ACTION ITEM ->
Across all the entries below, how many lines mention the string "html"? Respond with a single number.
◆ ◆ ◆
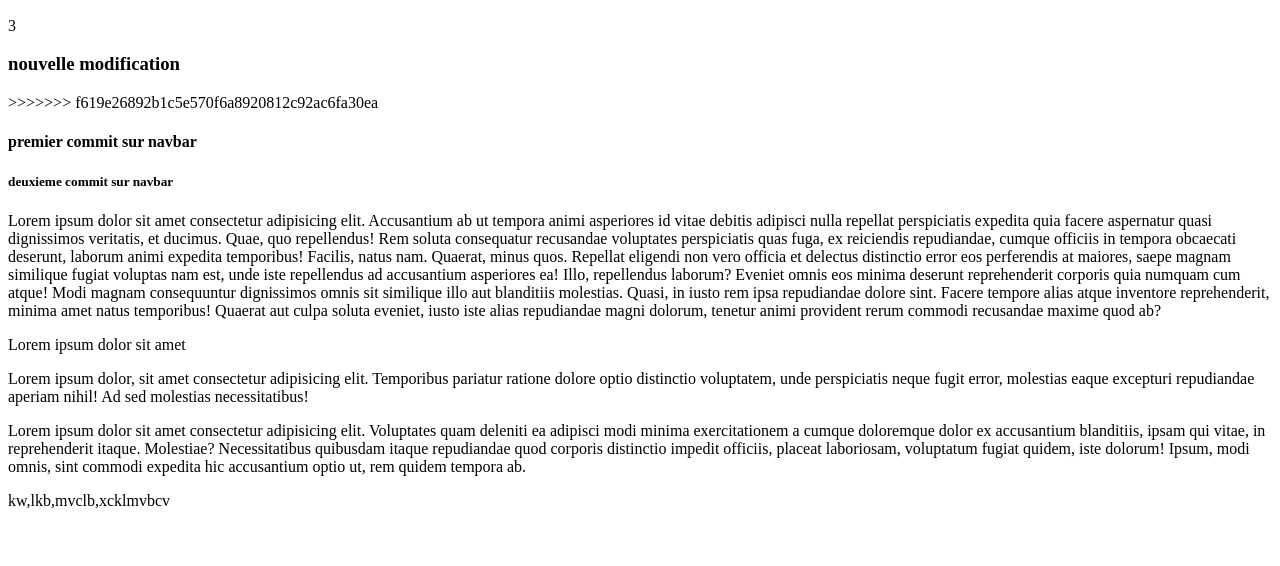
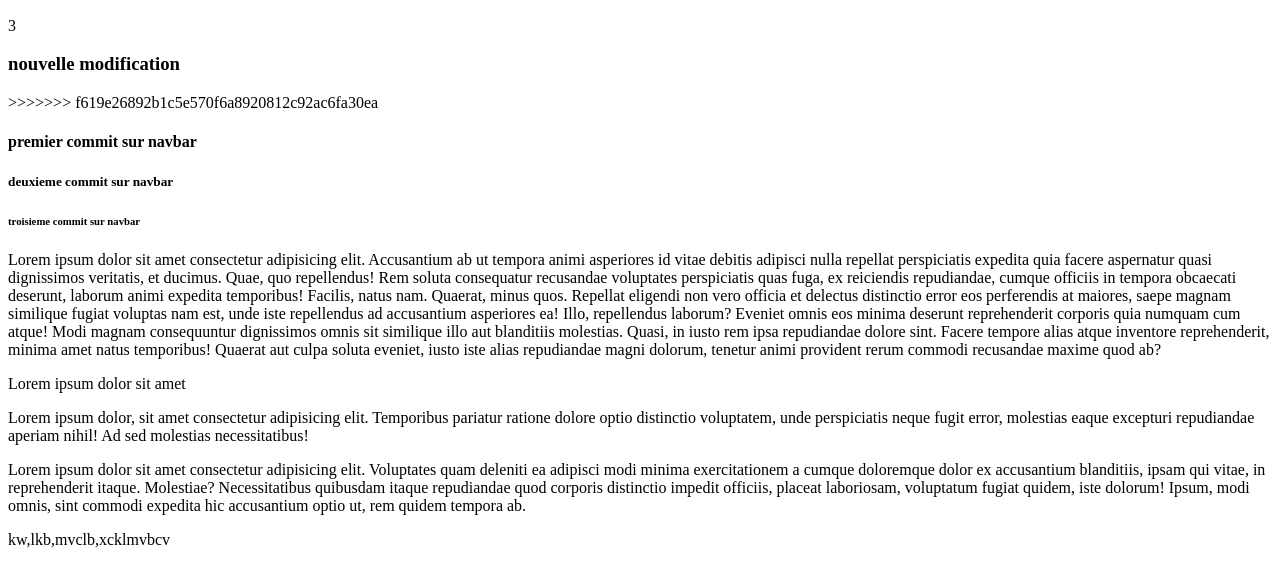
Before and after one commit to reso69/Test, a plain HTML site: page index.html in a window 1280 px wide. Shown: the part 234-800 px from the top of the page. Drawn offline with Linux system fonts and the light colour scheme.

Commit message:
troisieme commit

```diff
--- a/index.html
+++ b/index.html
@@ -23,6 +23,7 @@
 
     <h4>premier commit sur navbar</h4>
     <h5>deuxieme commit sur navbar</h5>
+    <h6>troisieme commit sur navbar</h6>
 <p>
       Lorem ipsum dolor sit amet consectetur adipisicing elit. Accusantium ab ut
       tempora animi asperiores id vitae debitis adipisci nulla repellat
```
◆ ◆ ◆
EXERCISE ANSWER ->
3